Next it was a walk around own before making our way back to the campsite, or rather the side road where we'd parked. While I opened up the vehicle The Chef joined a queue to see if they had a spare pitch we could have for the night. Eventually she returned victorious. It was to have been for two nights, with our looking around the museum tomorrow, but as they'd messed us about we'd already done the museum and so now only needed one night.
Searching for our pitch was problematic to say the least. When we eventually found it, an Italian with a Jeep on a trailer behind his Landrover was occupying it. Clearly something had gone wrong. While The Chef went back to Reception I waited with the vehicle until eventually the owner appeared. I told him he was in our pitch. Lots of apologies of course, very sorry he'd been rumbled, and so moved his Jeep etc on to his own large grass pitch next door.
I got talking to him later. He said that he was an enthusiast of the WWII period and had originally owned an Italian military vehicle, but as it only had one forward gear but six reverse gears, he was beginning to find it dangerous driving to events down motorways driving backwards at 70mph using only his wing mirrors for forward vision. Eventually he part exchanged it for the Jeep.
So here we are. We're using the inflatable pads to level ourselves as best we can. We're just glad to have a pitch. We're plugged in to mains electricity, so tonight we'll enjoy the pizzas the Chef bought days ago, but which we've not been able to eat because we need electricity to use the oven.
Tomorrow morning will be an absolute joy. Log hot showers, and my darling Chef gets to wash her hair properly and use her hair dryer. It's the little things in life that make a difference.
Once set up I did make contact with Nationwide Building Society again and finally managed to get the matter resolved, though I did tell them I would be formally complaining once we were home. So we now have our return ticket on Le Shuttle booked for Saturday afternoon.
Tomorrow we head down the road to Arromanches and beyond, where we expect to meet yet more Brit weekend soldiers and stuffed-full car parks.
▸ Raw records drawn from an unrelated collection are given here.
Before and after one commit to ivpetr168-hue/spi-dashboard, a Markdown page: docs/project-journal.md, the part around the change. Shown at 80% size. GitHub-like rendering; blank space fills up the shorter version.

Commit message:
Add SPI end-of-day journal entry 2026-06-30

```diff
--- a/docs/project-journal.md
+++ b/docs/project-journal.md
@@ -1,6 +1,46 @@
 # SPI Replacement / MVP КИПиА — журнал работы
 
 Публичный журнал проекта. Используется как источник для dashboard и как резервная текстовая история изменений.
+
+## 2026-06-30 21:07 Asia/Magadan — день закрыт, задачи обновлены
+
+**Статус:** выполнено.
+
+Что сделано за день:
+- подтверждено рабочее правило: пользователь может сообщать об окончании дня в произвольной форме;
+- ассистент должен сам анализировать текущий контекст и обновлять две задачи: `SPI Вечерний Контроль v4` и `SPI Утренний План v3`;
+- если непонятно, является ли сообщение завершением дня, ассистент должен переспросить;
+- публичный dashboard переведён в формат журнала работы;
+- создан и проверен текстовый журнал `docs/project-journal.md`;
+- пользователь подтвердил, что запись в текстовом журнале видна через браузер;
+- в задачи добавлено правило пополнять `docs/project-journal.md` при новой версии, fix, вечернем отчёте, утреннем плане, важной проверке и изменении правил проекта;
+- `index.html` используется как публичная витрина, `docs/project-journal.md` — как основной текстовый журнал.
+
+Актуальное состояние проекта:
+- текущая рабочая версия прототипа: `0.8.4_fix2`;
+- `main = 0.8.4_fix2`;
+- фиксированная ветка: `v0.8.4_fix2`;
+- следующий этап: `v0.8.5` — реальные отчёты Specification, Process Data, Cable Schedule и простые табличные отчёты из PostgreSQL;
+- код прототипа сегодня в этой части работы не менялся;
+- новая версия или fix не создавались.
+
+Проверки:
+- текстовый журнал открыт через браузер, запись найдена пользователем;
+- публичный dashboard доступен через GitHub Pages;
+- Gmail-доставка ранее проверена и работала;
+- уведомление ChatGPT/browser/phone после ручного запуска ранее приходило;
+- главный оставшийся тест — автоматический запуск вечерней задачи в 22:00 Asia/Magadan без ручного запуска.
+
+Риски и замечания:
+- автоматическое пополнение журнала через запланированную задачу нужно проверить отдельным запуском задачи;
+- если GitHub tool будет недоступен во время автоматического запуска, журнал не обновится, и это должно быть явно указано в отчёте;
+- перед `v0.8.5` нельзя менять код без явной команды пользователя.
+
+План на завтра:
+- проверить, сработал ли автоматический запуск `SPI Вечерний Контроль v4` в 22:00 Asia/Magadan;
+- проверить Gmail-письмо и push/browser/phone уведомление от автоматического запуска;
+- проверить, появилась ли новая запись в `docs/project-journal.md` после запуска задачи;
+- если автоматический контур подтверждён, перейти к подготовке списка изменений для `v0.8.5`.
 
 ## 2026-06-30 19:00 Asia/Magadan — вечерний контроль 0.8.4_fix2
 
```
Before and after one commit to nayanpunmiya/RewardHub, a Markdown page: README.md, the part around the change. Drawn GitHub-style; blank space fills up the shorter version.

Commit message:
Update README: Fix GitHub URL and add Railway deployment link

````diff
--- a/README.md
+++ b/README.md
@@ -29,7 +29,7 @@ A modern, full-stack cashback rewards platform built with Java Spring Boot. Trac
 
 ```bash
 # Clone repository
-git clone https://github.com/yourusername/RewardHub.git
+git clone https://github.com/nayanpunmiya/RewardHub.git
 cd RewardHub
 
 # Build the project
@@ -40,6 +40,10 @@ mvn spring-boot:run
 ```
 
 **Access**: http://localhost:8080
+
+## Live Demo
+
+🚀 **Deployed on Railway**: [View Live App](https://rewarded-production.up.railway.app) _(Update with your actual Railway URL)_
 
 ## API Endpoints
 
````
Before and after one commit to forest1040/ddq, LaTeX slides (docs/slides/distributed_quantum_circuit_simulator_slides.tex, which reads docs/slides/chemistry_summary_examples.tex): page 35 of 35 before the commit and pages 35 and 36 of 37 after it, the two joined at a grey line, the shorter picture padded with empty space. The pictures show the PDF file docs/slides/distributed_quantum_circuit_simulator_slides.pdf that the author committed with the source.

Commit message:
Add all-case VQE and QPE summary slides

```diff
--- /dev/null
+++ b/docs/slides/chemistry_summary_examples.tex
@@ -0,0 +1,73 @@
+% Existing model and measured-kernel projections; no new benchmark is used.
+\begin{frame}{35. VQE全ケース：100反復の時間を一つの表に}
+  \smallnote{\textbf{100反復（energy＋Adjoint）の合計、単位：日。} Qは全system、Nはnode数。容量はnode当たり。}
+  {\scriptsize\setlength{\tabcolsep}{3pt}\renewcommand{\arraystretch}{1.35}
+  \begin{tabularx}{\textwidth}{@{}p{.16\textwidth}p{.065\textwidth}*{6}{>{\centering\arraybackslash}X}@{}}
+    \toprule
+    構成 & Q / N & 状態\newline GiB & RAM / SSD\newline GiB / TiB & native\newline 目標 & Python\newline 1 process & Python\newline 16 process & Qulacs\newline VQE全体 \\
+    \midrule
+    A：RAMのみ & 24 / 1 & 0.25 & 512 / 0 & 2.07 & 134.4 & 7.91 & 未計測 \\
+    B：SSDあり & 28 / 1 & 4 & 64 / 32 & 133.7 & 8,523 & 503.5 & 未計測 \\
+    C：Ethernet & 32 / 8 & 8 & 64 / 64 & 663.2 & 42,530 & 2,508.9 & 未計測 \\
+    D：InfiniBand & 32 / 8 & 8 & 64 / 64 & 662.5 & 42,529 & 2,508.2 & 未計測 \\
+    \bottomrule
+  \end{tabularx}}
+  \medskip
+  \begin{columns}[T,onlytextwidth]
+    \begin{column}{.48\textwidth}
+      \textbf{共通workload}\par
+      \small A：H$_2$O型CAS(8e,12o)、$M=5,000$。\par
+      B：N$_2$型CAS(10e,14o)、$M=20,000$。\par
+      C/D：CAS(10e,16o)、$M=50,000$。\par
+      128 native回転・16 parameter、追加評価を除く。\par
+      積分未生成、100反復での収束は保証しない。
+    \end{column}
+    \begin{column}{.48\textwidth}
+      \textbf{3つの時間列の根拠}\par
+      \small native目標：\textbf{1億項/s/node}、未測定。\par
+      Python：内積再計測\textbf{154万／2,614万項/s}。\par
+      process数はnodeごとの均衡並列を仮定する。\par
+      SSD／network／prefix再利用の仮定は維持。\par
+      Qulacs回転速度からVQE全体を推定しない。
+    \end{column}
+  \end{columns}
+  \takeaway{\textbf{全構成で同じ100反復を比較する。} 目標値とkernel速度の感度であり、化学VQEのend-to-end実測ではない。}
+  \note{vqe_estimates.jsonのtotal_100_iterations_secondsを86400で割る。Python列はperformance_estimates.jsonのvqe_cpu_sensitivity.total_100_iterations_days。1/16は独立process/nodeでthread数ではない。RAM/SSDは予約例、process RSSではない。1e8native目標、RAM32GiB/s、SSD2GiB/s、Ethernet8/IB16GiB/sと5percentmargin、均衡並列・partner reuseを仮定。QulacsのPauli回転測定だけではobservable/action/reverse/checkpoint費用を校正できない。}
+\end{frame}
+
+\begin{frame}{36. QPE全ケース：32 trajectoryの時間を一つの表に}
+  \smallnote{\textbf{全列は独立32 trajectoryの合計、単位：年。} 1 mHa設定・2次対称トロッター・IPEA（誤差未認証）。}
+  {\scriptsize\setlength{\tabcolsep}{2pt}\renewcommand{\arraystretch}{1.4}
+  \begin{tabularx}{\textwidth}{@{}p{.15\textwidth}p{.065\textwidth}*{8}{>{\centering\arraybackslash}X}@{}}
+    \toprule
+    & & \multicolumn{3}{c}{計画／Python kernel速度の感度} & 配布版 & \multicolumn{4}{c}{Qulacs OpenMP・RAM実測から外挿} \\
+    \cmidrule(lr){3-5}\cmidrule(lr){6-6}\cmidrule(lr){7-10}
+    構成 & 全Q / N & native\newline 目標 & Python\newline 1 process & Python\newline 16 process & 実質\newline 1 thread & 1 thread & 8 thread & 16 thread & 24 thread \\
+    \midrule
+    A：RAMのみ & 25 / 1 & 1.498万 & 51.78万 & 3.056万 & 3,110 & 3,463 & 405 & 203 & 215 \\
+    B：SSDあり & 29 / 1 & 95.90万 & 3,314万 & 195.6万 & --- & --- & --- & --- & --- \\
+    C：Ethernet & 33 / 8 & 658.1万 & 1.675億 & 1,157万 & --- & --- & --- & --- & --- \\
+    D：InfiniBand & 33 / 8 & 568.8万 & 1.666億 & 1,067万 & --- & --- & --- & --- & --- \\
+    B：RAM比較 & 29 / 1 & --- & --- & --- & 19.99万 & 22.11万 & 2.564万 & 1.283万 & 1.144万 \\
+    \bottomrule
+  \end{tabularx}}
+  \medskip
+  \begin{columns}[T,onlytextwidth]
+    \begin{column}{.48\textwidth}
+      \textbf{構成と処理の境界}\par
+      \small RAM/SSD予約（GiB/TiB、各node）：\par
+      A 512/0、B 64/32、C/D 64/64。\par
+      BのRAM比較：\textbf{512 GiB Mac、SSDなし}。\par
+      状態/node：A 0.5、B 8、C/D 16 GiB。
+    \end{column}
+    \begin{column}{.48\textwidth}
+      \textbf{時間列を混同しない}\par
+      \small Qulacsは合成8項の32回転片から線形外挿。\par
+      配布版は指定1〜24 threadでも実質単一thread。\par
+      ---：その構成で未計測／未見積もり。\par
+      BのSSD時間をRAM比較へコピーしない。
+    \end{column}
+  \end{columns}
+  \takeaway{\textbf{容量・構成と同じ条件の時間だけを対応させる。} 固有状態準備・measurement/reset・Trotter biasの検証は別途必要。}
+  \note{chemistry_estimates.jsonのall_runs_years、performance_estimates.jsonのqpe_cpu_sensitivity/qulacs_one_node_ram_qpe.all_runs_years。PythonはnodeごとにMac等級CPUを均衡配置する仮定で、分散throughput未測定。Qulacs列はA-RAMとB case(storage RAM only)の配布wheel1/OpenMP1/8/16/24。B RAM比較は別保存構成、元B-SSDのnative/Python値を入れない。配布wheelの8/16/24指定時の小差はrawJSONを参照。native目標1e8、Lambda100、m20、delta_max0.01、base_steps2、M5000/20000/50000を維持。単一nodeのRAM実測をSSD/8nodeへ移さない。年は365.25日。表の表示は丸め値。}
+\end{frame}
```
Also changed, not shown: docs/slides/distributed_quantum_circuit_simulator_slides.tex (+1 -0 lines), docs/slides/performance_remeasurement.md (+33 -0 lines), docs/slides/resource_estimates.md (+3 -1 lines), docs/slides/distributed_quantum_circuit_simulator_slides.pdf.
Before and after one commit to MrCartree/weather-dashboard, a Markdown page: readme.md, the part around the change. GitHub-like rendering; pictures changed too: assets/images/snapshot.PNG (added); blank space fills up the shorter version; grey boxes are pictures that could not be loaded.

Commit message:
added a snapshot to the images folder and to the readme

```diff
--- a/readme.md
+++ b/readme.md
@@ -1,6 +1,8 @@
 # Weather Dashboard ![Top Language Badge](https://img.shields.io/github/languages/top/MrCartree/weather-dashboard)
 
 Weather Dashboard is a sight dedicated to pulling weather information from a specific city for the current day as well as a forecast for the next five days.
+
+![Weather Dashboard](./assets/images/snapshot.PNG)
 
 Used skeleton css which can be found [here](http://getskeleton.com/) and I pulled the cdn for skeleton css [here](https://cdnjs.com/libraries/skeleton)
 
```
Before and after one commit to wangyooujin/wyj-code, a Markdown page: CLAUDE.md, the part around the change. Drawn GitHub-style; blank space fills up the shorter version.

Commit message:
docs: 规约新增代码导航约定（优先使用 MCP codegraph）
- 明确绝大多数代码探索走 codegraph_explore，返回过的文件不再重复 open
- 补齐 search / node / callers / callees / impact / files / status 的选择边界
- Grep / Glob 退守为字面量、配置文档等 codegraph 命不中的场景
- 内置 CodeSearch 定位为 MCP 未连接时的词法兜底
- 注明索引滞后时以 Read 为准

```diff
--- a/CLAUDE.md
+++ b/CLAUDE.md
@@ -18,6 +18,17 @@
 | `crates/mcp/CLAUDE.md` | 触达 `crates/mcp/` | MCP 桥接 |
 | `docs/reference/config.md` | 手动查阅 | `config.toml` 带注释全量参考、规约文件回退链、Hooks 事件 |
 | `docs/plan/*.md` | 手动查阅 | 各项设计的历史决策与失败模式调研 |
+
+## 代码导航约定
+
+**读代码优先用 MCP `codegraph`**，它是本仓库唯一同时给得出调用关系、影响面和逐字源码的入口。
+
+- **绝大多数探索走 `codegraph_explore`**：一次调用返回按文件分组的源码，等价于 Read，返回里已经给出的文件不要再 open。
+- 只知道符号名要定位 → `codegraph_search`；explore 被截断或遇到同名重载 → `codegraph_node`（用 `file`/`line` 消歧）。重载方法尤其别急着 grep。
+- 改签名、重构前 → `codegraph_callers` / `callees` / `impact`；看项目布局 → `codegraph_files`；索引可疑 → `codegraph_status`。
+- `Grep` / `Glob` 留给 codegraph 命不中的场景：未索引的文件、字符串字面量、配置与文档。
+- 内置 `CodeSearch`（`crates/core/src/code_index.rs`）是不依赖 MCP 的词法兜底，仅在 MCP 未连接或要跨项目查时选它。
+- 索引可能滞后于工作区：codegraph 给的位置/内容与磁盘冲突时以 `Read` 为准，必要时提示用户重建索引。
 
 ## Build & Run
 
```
Right now we have a guy practicing his trumpet on the piece of grass opposite our pitch. Why he can't go and annoy his own neighbours I don't know. I can tell you - Louse Armstrong he ain't.